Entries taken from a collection
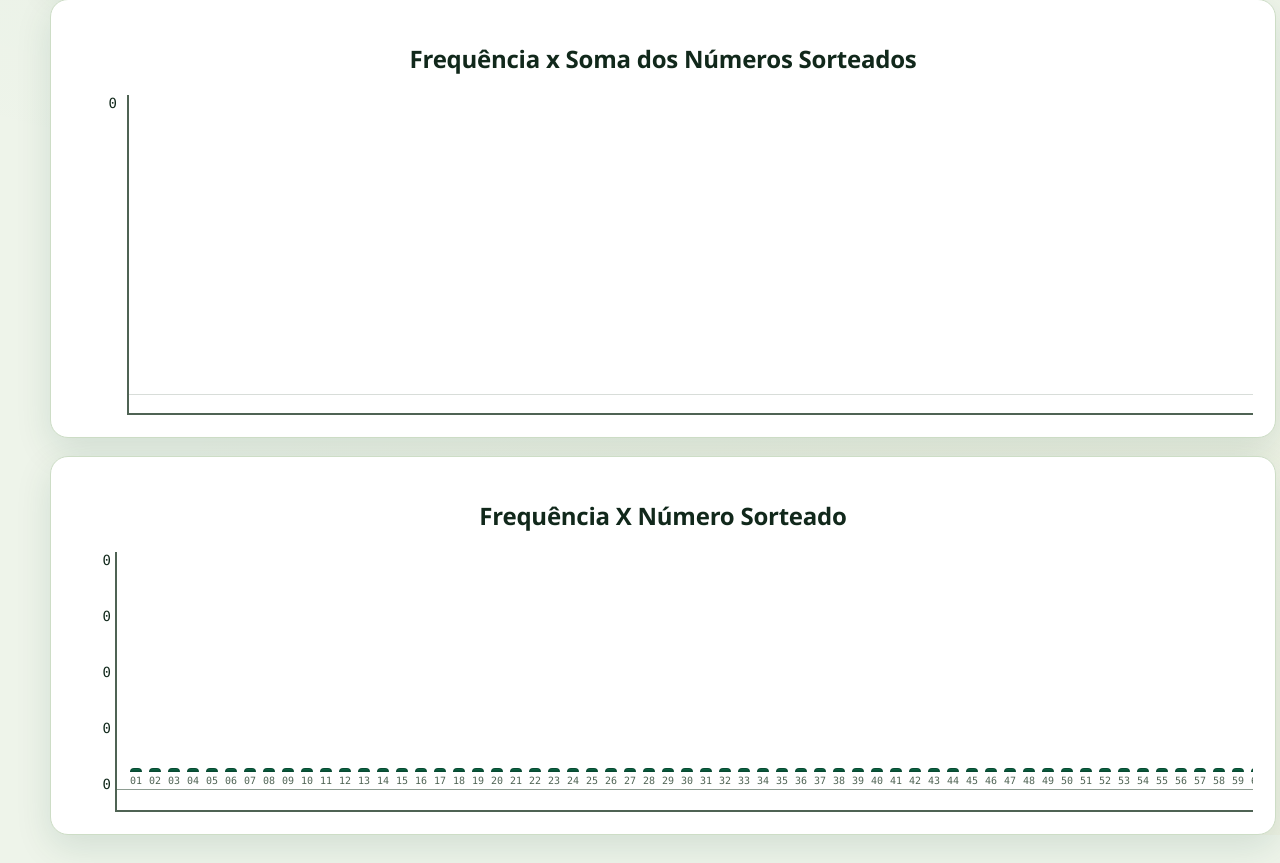
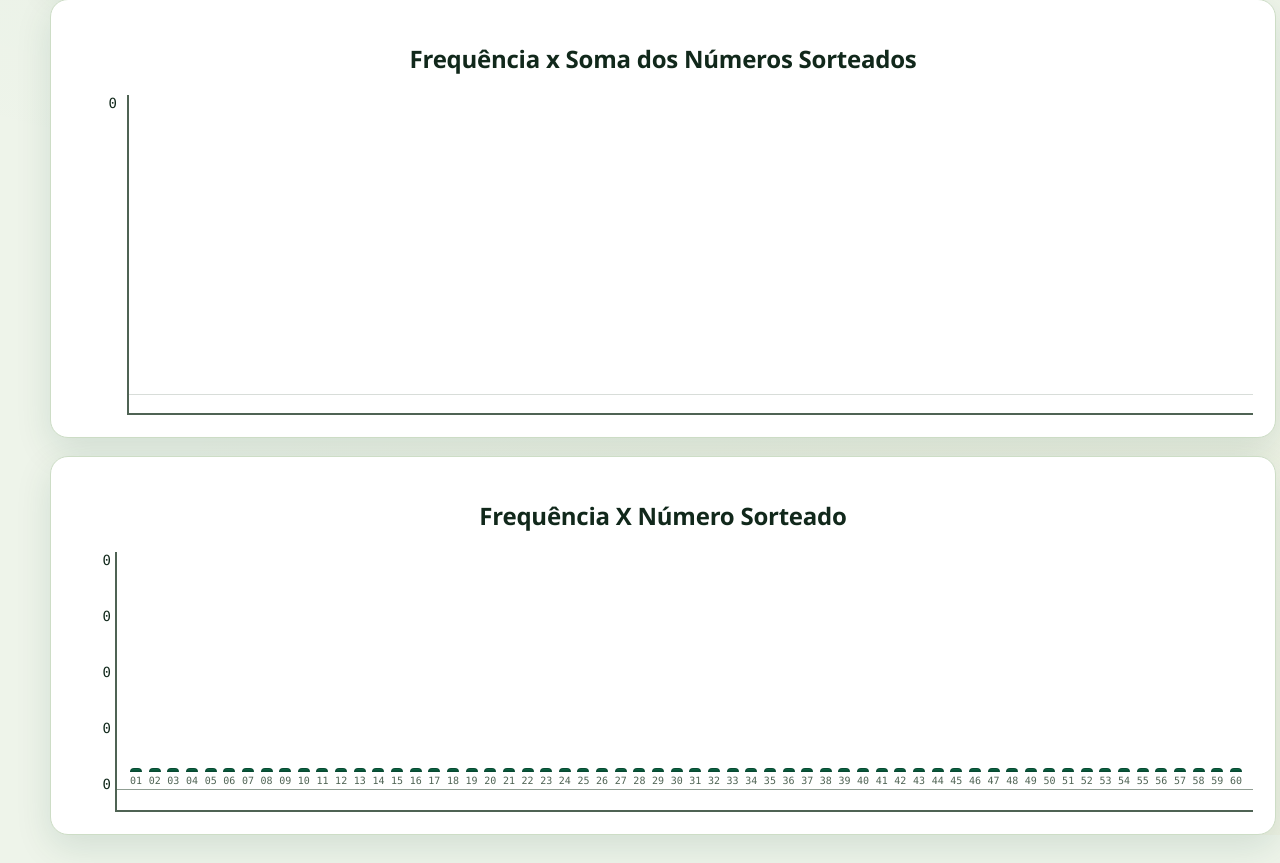
Before and after one commit to MSPA-Coder/mega-sena, a Flask app: page /dashboard in a window 1280 px wide. Shown: the part 764-1627 px from the top of the page. Run offline with Flask 3, Linux system fonts and the light colour scheme; the visitor is signed in with stand-in values (Sample User, id 1); data that the repository does not hold is empty; parts of the project's set-up code (start-up, migrations or seed data) failed here and were passed over; some libraries are stand-ins or nearby versions.

Commit message:
chore: atualiza interface e documentação

```diff
--- a/app/static/css/components.css
+++ b/app/static/css/components.css
@@ -123,12 +123,14 @@ a:focus-visible {
 .frequency-chart {
   position: relative;
   display: grid;
+  /* A Mega-Sena tem sempre 60 dezenas: divida a largura disponivel entre
+     elas para que 01--60 aparecam sem criar uma faixa rolavel. */
+  grid-template-columns: repeat(60, minmax(0, 1fr));
   grid-auto-flow: column;
-  grid-auto-columns: 14px;
   align-items: end;
-  gap: 5px;
+  gap: clamp(1px, 0.35vw, 5px);
   min-width: 0;
-  overflow-x: auto;
+  overflow: hidden;
   border-left: 2px solid var(--axis);
   border-bottom: 2px solid var(--axis);
   padding: 0 10px 20px 12px;
@@ -149,7 +151,7 @@ a:focus-visible {
   display: grid;
   grid-template-rows: 1fr 18px;
   align-items: end;
-  min-width: 14px;
+  min-width: 0;
   height: 100%;
   text-align: center;
 }
@@ -163,7 +165,7 @@ a:focus-visible {
 
 .frequency-bar-track span {
   display: block;
-  width: 10px;
+  width: min(10px, 100%);
   height: calc((var(--count) / var(--max-frequency)) * 100%);
   min-height: 2px;
   background: linear-gradient(180deg, var(--primary) 0%, var(--primary-strong) 100%);
--- a/compose.yaml
+++ b/compose.yaml
@@ -39,7 +39,7 @@ services:
     secrets:
       - postgres_password
     ports:
-      - "127.0.0.1:${POSTGRES_PORT:-5433}:5432"
+      - "127.0.0.1:${POSTGRES_PORT:-5102}:5432"
     volumes:
       - postgres_data:/var/lib/postgresql/data
     logging: *default-logging
@@ -83,7 +83,7 @@ services:
       - postgres_password
       - secret_key
     ports:
-      - "127.0.0.1:${APP_PORT:-5001}:5001"
+      - "127.0.0.1:${APP_PORT:-5101}:5001"
     depends_on:
       postgres:
         condition: service_healthy
```
Also changed, not shown: docs/development.md (+1 -1 lines), README.md.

BRIEF
Please report every line of the records above that contains the word "grid".

COMPLETED EXERCISE
   display: grid;
+  grid-template-columns: repeat(60, minmax(0, 1fr));
   grid-auto-flow: column;
-  grid-auto-columns: 14px;
   display: grid;
   grid-template-rows: 1fr 18px;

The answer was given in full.